» Available records:
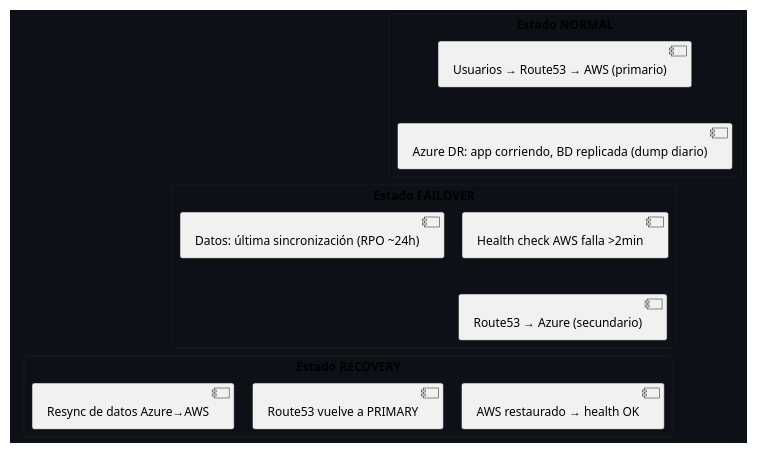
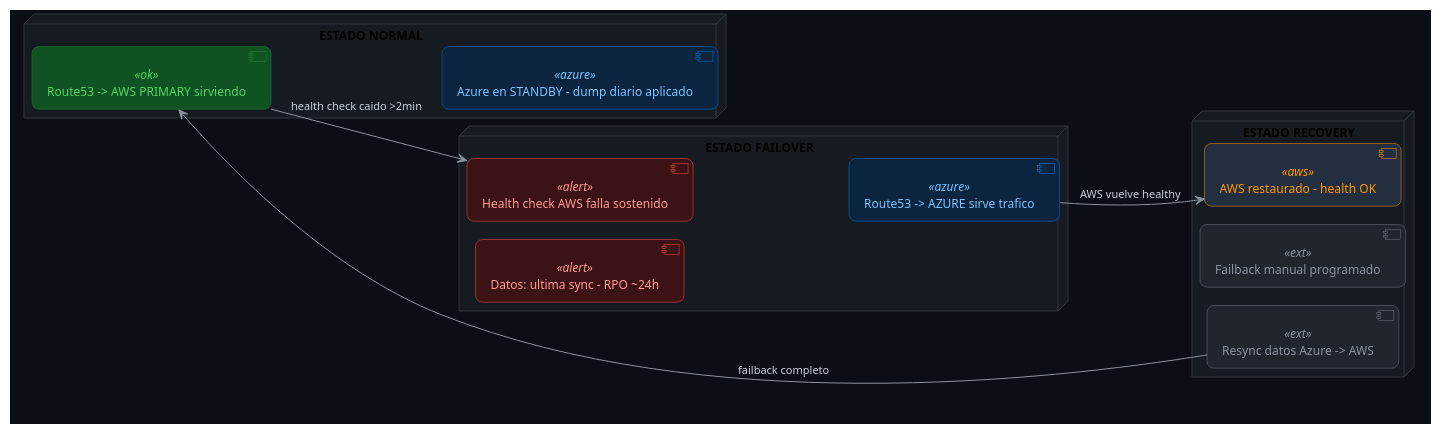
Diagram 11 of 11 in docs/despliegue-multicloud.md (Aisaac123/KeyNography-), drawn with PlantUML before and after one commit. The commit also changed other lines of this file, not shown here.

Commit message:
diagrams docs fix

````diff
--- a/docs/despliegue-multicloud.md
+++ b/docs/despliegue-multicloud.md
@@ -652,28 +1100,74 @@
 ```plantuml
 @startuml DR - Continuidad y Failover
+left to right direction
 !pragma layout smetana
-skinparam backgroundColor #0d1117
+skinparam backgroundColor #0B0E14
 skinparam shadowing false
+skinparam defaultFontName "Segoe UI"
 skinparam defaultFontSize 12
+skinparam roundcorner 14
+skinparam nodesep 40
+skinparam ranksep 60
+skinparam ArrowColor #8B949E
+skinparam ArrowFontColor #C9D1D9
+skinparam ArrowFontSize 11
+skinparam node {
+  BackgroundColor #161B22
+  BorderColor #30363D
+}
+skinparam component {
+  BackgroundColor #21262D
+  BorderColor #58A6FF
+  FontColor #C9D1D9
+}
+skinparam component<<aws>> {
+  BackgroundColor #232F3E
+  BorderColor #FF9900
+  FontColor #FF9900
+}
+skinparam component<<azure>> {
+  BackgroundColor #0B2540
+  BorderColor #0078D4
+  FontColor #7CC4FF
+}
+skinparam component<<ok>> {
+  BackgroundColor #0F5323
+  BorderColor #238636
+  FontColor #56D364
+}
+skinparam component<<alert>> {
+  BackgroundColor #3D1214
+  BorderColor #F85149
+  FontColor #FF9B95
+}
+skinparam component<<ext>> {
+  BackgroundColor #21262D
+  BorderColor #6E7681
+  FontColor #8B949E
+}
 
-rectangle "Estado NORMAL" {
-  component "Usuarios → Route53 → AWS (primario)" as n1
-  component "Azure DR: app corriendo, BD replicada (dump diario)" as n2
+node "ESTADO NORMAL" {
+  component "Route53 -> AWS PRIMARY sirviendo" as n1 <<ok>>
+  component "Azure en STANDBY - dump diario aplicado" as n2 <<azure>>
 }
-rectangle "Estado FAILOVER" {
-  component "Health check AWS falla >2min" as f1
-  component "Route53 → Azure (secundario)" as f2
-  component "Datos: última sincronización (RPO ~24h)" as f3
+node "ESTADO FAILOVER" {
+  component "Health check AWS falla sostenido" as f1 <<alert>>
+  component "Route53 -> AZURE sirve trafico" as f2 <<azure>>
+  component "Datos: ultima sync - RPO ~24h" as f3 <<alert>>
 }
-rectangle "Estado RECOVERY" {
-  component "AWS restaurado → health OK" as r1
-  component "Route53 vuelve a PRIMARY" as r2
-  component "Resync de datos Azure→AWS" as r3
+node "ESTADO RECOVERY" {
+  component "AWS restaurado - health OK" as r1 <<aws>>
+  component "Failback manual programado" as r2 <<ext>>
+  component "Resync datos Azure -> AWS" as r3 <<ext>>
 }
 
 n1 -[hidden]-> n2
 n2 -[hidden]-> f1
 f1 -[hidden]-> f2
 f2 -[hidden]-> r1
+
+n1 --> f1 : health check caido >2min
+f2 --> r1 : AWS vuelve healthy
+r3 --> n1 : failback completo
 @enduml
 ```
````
--
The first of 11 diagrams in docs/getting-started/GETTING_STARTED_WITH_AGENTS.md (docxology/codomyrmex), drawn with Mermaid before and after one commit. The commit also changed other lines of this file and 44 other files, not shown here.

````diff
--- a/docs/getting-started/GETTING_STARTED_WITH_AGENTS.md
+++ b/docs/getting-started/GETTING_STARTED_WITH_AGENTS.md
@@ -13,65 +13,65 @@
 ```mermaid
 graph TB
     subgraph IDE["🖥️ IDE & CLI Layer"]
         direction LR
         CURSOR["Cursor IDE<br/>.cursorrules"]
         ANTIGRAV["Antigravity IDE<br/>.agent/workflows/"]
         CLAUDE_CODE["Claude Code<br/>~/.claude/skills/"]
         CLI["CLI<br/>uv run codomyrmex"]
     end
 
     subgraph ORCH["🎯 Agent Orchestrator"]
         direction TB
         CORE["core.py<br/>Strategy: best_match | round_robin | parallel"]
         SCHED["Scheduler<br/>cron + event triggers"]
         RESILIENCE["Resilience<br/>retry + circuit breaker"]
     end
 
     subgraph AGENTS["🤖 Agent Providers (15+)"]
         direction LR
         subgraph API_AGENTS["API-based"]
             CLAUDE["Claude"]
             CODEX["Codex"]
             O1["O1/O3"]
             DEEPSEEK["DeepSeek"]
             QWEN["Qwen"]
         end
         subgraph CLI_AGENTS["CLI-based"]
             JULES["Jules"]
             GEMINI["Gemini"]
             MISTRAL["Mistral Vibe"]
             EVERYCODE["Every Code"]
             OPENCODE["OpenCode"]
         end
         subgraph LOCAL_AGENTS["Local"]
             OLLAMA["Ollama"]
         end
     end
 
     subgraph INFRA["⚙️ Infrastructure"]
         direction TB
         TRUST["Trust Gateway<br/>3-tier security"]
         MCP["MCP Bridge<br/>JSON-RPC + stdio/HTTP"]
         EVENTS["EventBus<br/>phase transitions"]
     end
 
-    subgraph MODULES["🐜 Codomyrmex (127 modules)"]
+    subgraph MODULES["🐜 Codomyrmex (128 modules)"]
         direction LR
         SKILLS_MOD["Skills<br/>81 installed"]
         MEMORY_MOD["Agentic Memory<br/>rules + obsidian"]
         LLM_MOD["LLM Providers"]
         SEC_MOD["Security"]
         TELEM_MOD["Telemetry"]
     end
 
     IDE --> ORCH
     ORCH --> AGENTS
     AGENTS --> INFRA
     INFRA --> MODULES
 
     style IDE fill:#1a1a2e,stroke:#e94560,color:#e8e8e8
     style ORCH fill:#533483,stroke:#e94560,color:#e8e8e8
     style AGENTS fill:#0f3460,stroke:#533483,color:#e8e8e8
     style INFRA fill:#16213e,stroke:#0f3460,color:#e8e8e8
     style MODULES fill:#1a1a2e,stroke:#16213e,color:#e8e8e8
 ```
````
---
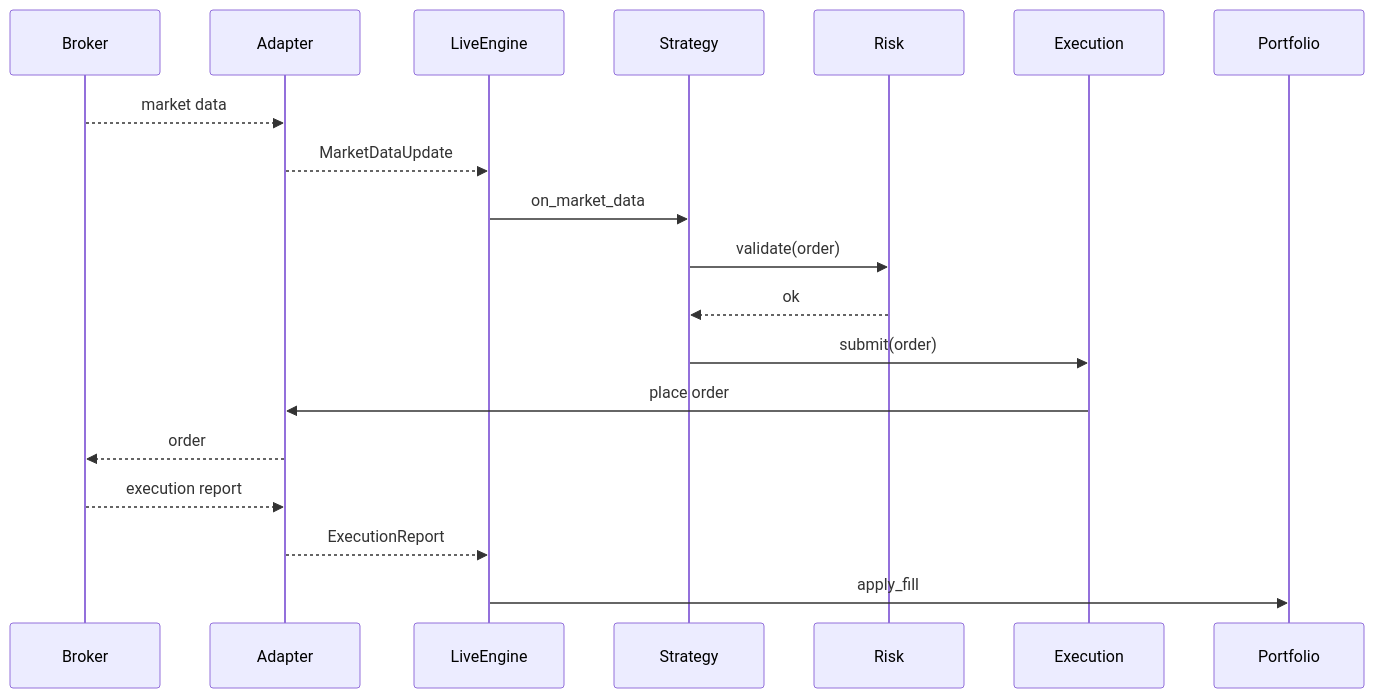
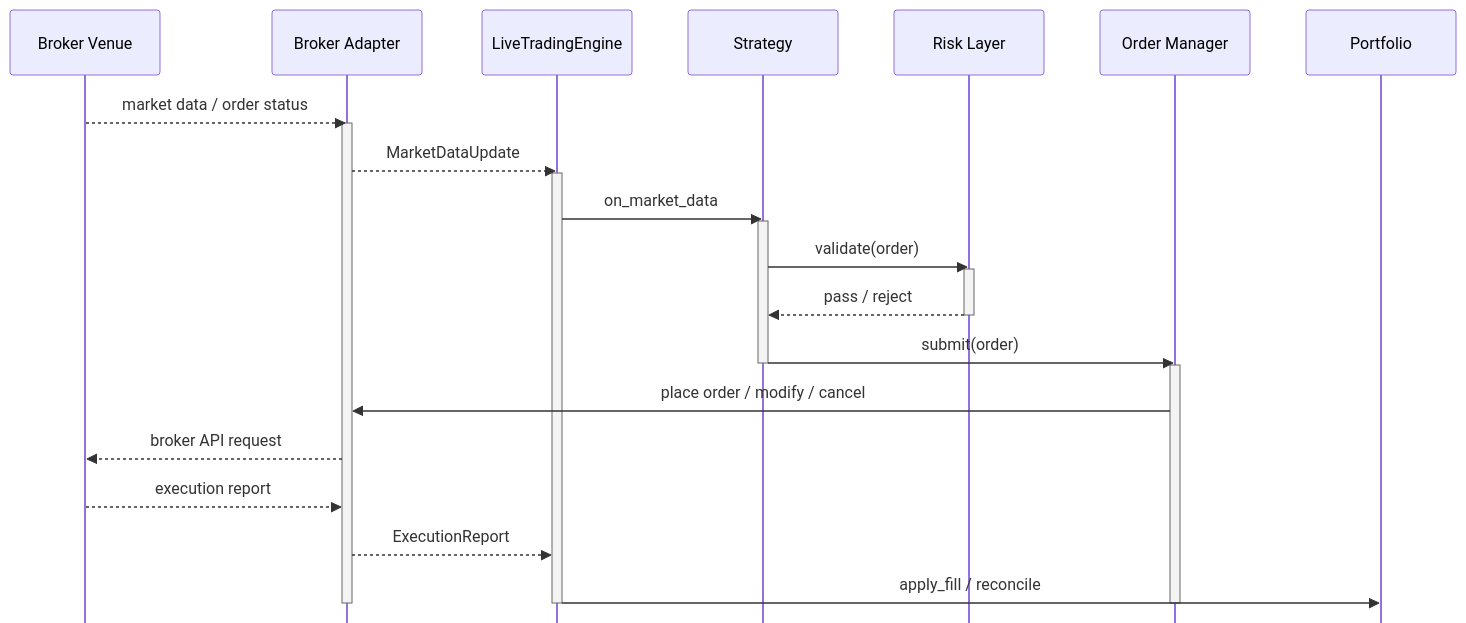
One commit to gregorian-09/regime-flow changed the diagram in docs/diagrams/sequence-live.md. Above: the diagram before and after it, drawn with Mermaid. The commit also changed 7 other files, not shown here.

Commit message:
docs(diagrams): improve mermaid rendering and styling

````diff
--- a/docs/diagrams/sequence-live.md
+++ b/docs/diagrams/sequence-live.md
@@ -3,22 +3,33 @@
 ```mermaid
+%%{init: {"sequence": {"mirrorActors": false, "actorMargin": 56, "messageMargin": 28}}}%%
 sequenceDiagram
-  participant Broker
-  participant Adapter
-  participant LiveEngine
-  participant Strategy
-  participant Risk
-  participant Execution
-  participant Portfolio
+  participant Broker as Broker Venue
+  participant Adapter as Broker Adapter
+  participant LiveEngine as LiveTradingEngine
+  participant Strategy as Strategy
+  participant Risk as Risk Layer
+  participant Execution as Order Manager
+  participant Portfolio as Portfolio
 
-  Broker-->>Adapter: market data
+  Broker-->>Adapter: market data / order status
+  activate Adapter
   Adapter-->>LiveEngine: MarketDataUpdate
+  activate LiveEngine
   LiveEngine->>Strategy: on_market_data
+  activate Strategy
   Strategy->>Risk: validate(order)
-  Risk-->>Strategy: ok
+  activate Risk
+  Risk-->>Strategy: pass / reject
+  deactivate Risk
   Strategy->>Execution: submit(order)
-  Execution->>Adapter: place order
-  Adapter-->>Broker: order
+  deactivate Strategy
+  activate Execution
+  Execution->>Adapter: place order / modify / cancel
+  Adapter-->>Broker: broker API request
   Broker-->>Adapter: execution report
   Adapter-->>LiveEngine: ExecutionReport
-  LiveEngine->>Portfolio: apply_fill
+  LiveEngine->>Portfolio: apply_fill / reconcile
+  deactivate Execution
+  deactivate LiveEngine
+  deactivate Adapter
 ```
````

» Exercise requirements: Where in the entries above does the word "Risk" appear? Copy each line that has it.

» Answer box:
-  participant Risk
+  participant Risk as Risk Layer
   Strategy->>Risk: validate(order)
-  Risk-->>Strategy: ok
+  activate Risk
+  Risk-->>Strategy: pass / reject
+  deactivate Risk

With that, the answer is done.